VirnetX, which won a $200 million settlement from Microsoft Corp. in 2010, accused Apple of infringing four patents related to private networks. The case targeted Apple’s iPhone, iPod Touch and iPad as well as Mac computers that use the FaceTime function. Apple denied infringing the patents and contends they’re invalid.

The VirnetX patents cover the use of a domain-name service to set up virtual private networks, through which a website owner can interact with customers in a secure way or an employee can work at home and get access to a company’s electronic files. VirnetX had sought $708 million in damages.

“For years Apple refused to pay fair value for the VirnetX patents,” Doug Cawley, a lawyer with McKool Smith in Dallas who represents VirnetX, said in closing arguments. “Apple says they don’t infringe. But Apple developers testified that they didn’t pay any attention to anyone’s patents when developing their system.”

Following the verdict, Cawley said VirnetX would seek an order to block further use of its inventions. Kristin Huguet, a spokeswoman for Apple, said yesterday the company had no comment.

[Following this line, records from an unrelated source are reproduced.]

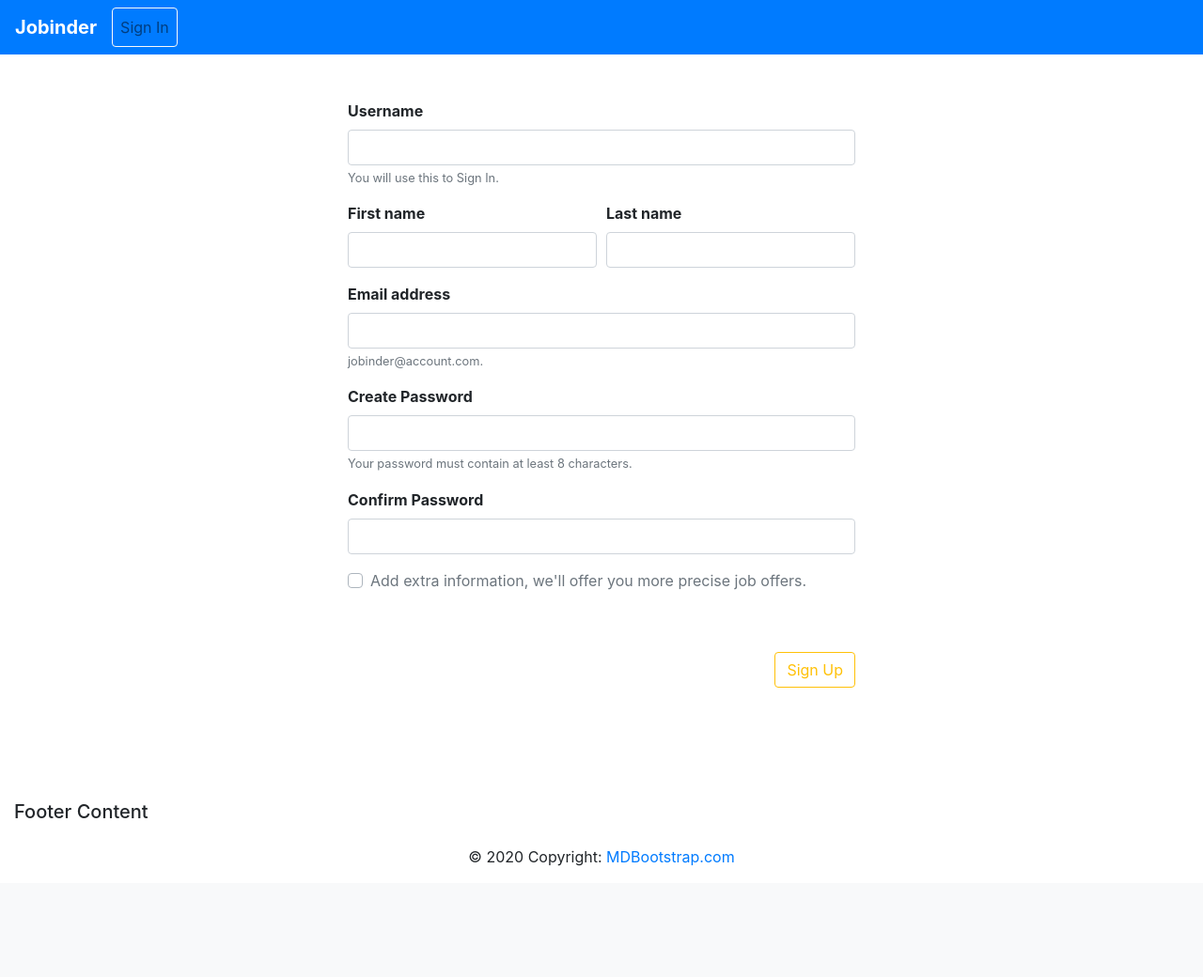
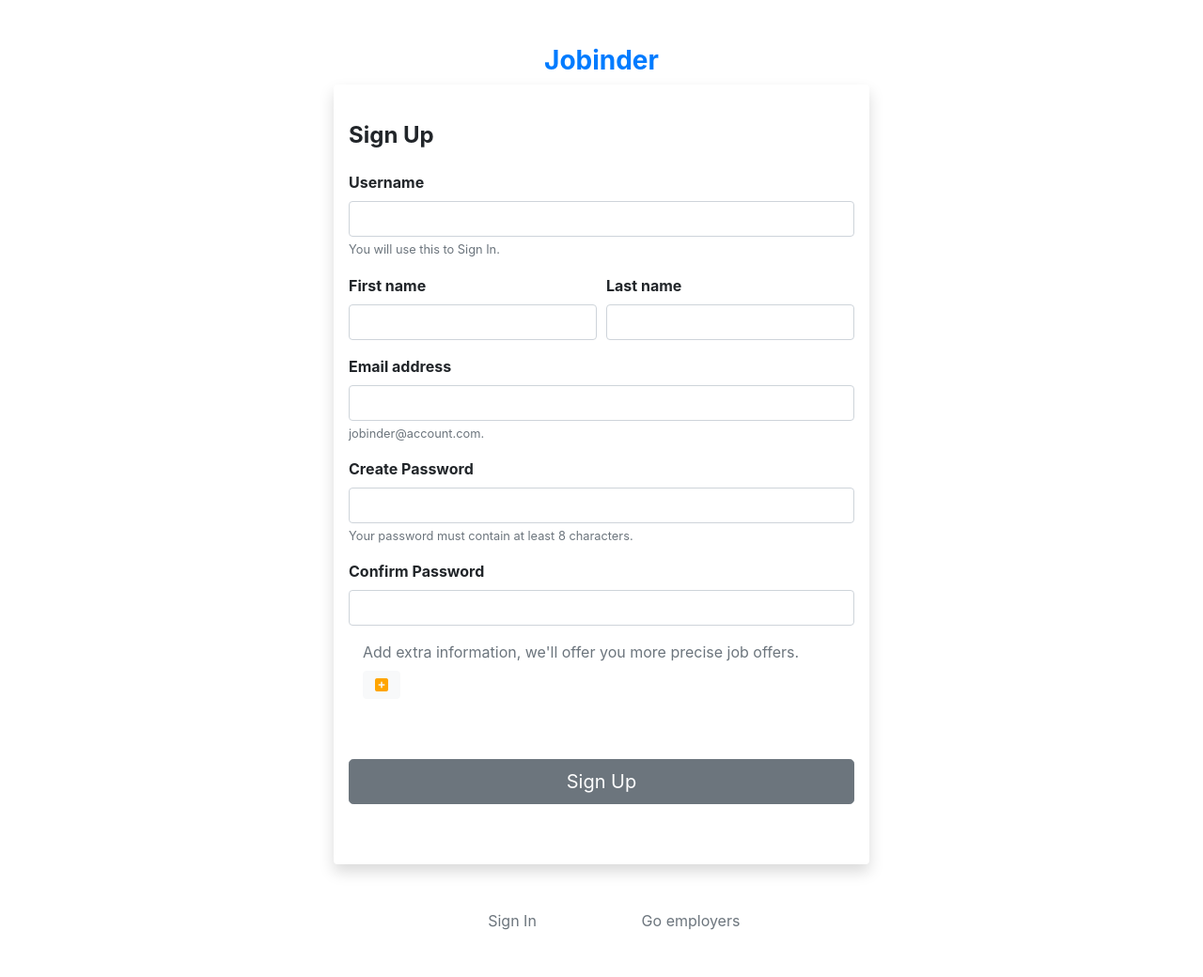
Before and after one commit to bilaluali/jobinder, a Django app: page /applicant/signup/ in a window 1280 px wide. Shown: the whole page at 94% size. Before the commit the page ends 922 px from the top, so only its background shows below. Run offline with Django 3.2, Linux system fonts and the light colour scheme; some libraries are stand-ins or nearby versions.

Commit message:
Styled index

```diff
--- a/jobinder/urls.py
+++ b/jobinder/urls.py
@@ -21,6 +21,7 @@ import jobsearcher
 
 
 urlpatterns = [
+
     path('', RedirectView.as_view(pattern_name='jobsearcher:index'), name='home'),
     path('admin/', admin.site.urls),
     path('jobsearcher/', include(('jobsearcher.urls', 'jobsearcher'),namespace='jobsearcher')),
--- a/jobsearcher/templates/base.html
+++ b/jobsearcher/templates/base.html
@@ -5,17 +5,14 @@
         <meta charset="utf-8">
         <link rel="stylesheet" href="https://stackpath.bootstrapcdn.com/bootstrap/4.4.1/css/bootstrap.min.css" integrity="sha384-Vkoo8x4CGsO3+Hhxv8T/Q5PaXtkKtu6ug5TOeNV6gBiFeWPGFN9MuhOf23Q9Ifjh" crossorigin="anonymous">
         <meta name="viewport" content="width=device-width, initial-scale=1, shrink-to-fit=no">
+        <script src="https://kit.fontawesome.com/ded69ccdc4.js" crossorigin="anonymous"></script>
     </head>
     <body>
-        <script src="https://code.jquery.com/jquery-3.4.1.slim.min.js" integrity="sha384-J6qa4849blE2+poT4WnyKhv5vZF5SrPo0iEjwBvKU7imGFAV0wwj1yYfoRSJoZ+n" crossorigin="anonymous"></script>
-        <script src="https://cdn.jsdelivr.net/npm/popper.js@1.16.0/dist/umd/popper.min.js" integrity="sha384-Q6E9RHvbIyZFJoft+2mJbHaEWldlvI9IOYy5n3zV9zzTtmI3UksdQRVvoxMfooAo" crossorigin="anonymous"></script>
-        <script src="https://stackpath.bootstrapcdn.com/bootstrap/4.4.1/js/bootstrap.min.js" integrity="sha384-wfSDF2E50Y2D1uUdj0O3uMBJnjuUD4Ih7YwaYd1iqfktj0Uod8GCExl3Og8ifwB6" crossorigin="anonymous"></script>
 
         {% block body_block %}
         {% endblock %}
 
-        <footer class="page-footer font-small blue pt-4">
-
+        <!--<footer class="page-footer font-small blue pt-4">
             <div class="container-fluid text-center text-md-left">
                 <div class="row">
                     <div class="col-md-6 mt-md-0 mt-3">
@@ -24,8 +21,13 @@
                 </div>
             </div>
             <div class="footer-copyright text-center py-3">© 2020 Copyright:
-                <a href="{% url 'home' %}"> MDBootstrap.com</a>
+                <a href="{% url 'home' %}"> Jobinder.com</a>
             </div>
         </footer>
+-->
+        <script src="https://code.jquery.com/jquery-3.4.1.slim.min.js" integrity="sha384-J6qa4849blE2+poT4WnyKhv5vZF5SrPo0iEjwBvKU7imGFAV0wwj1yYfoRSJoZ+n" crossorigin="anonymous"></script>
+        <script src="https://cdn.jsdelivr.net/npm/popper.js@1.16.0/dist/umd/popper.min.js" integrity="sha384-Q6E9RHvbIyZFJoft+2mJbHaEWldlvI9IOYy5n3zV9zzTtmI3UksdQRVvoxMfooAo" crossorigin="anonymous"></script>
+        <script src="https://stackpath.bootstrapcdn.com/bootstrap/4.4.1/js/bootstrap.min.js" integrity="sha384-wfSDF2E50Y2D1uUdj0O3uMBJnjuUD4Ih7YwaYd1iqfktj0Uod8GCExl3Og8ifwB6" crossorigin="anonymous"></script>
+
     </body>
 </html>
--- a/jobsearcher/templates/profile/profile_detail.html
+++ b/jobsearcher/templates/profile/company_profile.html
@@ -3,7 +3,7 @@
 
 {% block body_block %}
     <div>
-        <h1>Your Profile</h1>
+        <h1>Hi {{ company.email }}</h1>
         <a href="{% url 'sign_out' %}">Sign Out</a>
     </div>
 
--- a/jobsearcher/templates/sign/sign_up_applicant.html
+++ b/jobsearcher/templates/sign/sign_up_applicant.html
@@ -3,23 +3,23 @@
 
 {% block body_block %}
 
-    <nav class="navbar navbar-expand-lg navbar-light bg-primary">
-        <a class="navbar-brand text-white font-weight-bold" href="{% url 'home' %}">Jobinder</a>
+    <div class="container my-5">
 
-        <button class="navbar-toggler" type="button" data-toggle="collapse" data-target="#navbarNavAltMarkup" aria-controls="navbarNavAltMarkup" aria-expanded="false" aria-label="Toggle navigation">
-            <span class="navbar-toggler-icon"></span>
-        </button>
-
-        <div class="collapse navbar-collapse" id="navbarNavAltMarkup">
-            <div class="navbar-nav">
-                <a class="nav-item nav-link btn btn-outline-light" href="{% url 'sign_in' %}">Sign In</a>
+        <div class="row">
+            <div class="col-sm-12">
+                <h3 class="text-center text-primary font-weight-bold">
+                    <a style="text-decoration:none" href="{% url 'home' %}">Jobinder</a>
+                </h3>
             </div>
         </div>
-    </nav>
 
-    <div class="container my-5">
         <div class="row justify-content-center">
-            <div class="col-sm-6">
+            <div class="col-sm-6 shadow p-3 bg-white rounded">
+
+                <div class="my-4" id="signup_text">
+                    <h4 class="font-weight-bold">Sign Up</h4>
+                </div>
+
                 <form method="post">
 
                     <div class="form-group" id="username">
@@ -56,13 +56,12 @@
                         <input name="password2" type="password" class="form-control" id="passwd2">
                     </div>
 
-                    <div class="d-flex mb-3">
-                        <div class="custom-control custom-checkbox">
-                            <input type="checkbox" class="custom-control-input" id="extra_info" onclick="displayExtraInfo()">
-                            <label class="custom-control-label text-muted" for="extra_info">
-                                Add extra information, we'll offer you more precise job offers.
-                            </label>
-                        </div>
+                    <div class="col-12 mb-3">
+                        <label class=" text-muted" for="extra_info">
+                            Add extra information, we'll offer you more precise job offers.
+                        </label>
+                        <input type="button"  id="extra_info" onclick="displayExtraInfo()"
+                               style="color: orange;" class="fa btn btn-light" value="&#xf0fe">
                     </div>
 
                     <div class="form-group" id="phone" style="display:none">
@@ -92,6 +91,11 @@
                         </small>
                     </div>
 
+                    <div class="d-flex my-5">
+                        <input type="submit" class="btn btn-secondary btn-lg btn-block" value="Sign Up"/>
+                    </div>
+
+
                     {% if form.username.errors %}
                         {% for error in form.username.errors %}
                             <p>{{ error|escape }}</p>
@@ -113,12 +117,17 @@
                         {% endfor %}
                     {% endif %}
 
-                    <div class="d-flex my-5 justify-content-end">
-                        <input type="submit" class="btn btn-outline-warning" value="Sign Up"/>
-                    </div>
-
                     {% csrf_token %}
                 </form>
+            </div>
+        </div>
+
+        <div class="row justify-content-center my-5">
+            <div class="col-sm-2 text-center">
+                <a href="{% url 'sign_in' %}" class="text-muted">Sign In</a>
+            </div>
+            <div class="col-sm-2 text-center">
+                <a href="{% url 'sign_up_company' %}" class="text-muted">Go employers</a>
             </div>
         </div>
 
@@ -126,23 +135,26 @@
         <script type="text/javascript">
 
             function displayExtraInfo() {
-                var button = document.getElementById("extra_info");
                 var phone_field = document.getElementById("phone");
                 var city_field = document.getElementById("city");
                 var zip_field = document.getElementById("zip");
                 var desc_field = document.getElementById("description");
 
-                // If the checkbox is checked, display extra fields.
-                if (button.checked == true) {
+                if (phone_field.style.display == "block" &&
+                    city_field.style.display == "block" &&
+                    zip_field.style.display == "block" &&
+                    desc_field.style.display == "block")
+                {
+                    phone_field.style.display = "none";
+                    city_field.style.display = "none";
+                    zip_field.style.display = "none";
+                    desc_field.style.display = "none";
+                }
+                else {
                     phone_field.style.display = "block";
                     city_field.style.display = "block";
                     zip_field.style.display = "block";
                     desc_field.style.display = "block";
-                } else {
-                    phone_field.style.display = "none";
-                    city_field.style.display = "none";
-                    zip_field.style.display = "none";
-                    desc_field.style.display = "none";
                 }
             }
         </script>
--- a/jobsearcher/urls/home.py
+++ b/jobsearcher/urls/home.py
@@ -10,6 +10,6 @@ urlpatterns = [
 
     # Index Page: /jobsearcher
     path('', views.index, name='index'),
-    path('profile/', TemplateView.as_view(template_name='profile/profile_detail.html'), name='company_profile'),
+    path('company/profile/', views.company_profile, name='company_profile'),
 
 ]
--- a/jobsearcher/views.py
+++ b/jobsearcher/views.py
@@ -3,12 +3,14 @@ from django.contrib.auth.decorators import login_required
 from django.contrib.auth.forms import AuthenticationForm
 from django.contrib.auth import login as do_login
 from django.contrib.auth import logout as do_logout
-from django.shortcuts import render, redirect
+from django.db.models import Q
+from django.shortcuts import render, redirect, get_object_or_404
 
 # Create your views here.
 from django.urls import reverse
 
 from jobsearcher.forms import CompanyForm, ApplicantForm
+from jobsearcher.models import Company
 
 
 def index(request):
@@ -36,7 +38,7 @@ def sign_in(request):
 
             if user is not None:
                 do_login(request, user)
-                return redirect(reverse('jobsearcher:company_profile'))
+                return redirect(reverse('home'))
     else:
         form = AuthenticationForm()
 
@@ -90,4 +92,6 @@ def sign_out(request):
 
 @login_required(login_url='/signin/')
 def company_profile(request):
-    pass
+    company = get_object_or_404(Company, Q(id=request.user.id))
+    context = {'company': company}
+    return render(request, 'profile/company_profile.html', context)
```
Also changed, not shown: jobsearcher/templates/index.html (+45 -5 lines), jobsearcher/templates/sign/sign_in.html (+28 -5 lines), jobsearcher/templates/sign/sign_up_company.html (+40 -30 lines), db.sqlite3.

The focus of the trial before U.S. District Judge Leonard Davis was on Apple’s FaceTime, which lets people use Mac computers to make video calls to an iPhone, iPod Touch or iPad. The Cupertino, California-based company said it used a different technology than what was covered by the VirnetX patents.

“Apple does not owe money to VirnetX,” Danny Williams, a lawyer with Williams, Morgan & Amerson in Houston who represents Apple, told the jury. “VirnetX is not entitled to money for things they did not invent. The VirnetX technology, if used, is a small part of very large, complex products.”

The case has received so much attention that Davis ordered the parties on Oct. 19 to tell their investors to stop calling the court. He said in a court filing that his office is receiving more than 10 calls a day.

The technology stemmed from work performed by SAIC Inc. for the U.S. Central Intelligence Agency to develop secure communications, VirnetX has said. VirnetX, based in Zephyr Cove, Nevada, was formed by former employees of SAIC, which was named as a party in the complaint though isn’t participating. According to VirnetX regulatory filings, McLean, Virginia-based SAIC may be entitled to a share of any verdict or settlement.

Vringo vs. Google, AOL

Vringo Inc., owner of technology developed by the Lycos Inc. search engine, said it was awarded about $30 million from Google Inc. and some Google customers, including AOL Inc., over patented ways to generate advertising revenue.

The companies infringed two patents owned by Vringo, a federal jury in Norfolk, Virginia, decided today. Vringo said it was awarded a 3.5 percent continuing royalty rate on the patents, which expire in 2016.

Vringo claimed Google’s Adsense program, which is also used as the advertising platform for third-party companies and AOL Search Marketplace, infringed the patents. The company had been seeking $493 million, before U.S. District Judge Raymond Jackson ruled that Vringo couldn’t collect any damages that might have occurred before the suit was filed in September 2011.

“We remain confident that the patents here are invalid, that we did not infringe them, and that we will ultimately win this case,” Google attorney Catherine Lacavera said in a statement.

Google was told to pay $15.8 million, AOL $7.94 million, and IAC Search & Media Inc. $6.65 million, Vringo said in a statement. Target Corp. was told to pay $98,833 and Gannett Co. $4,322. The companies all use Google’s program to display ads based on search results.

Jackson still has to rule on one validity issue, and both companies are expected to file post- trial arguments, Vringo said.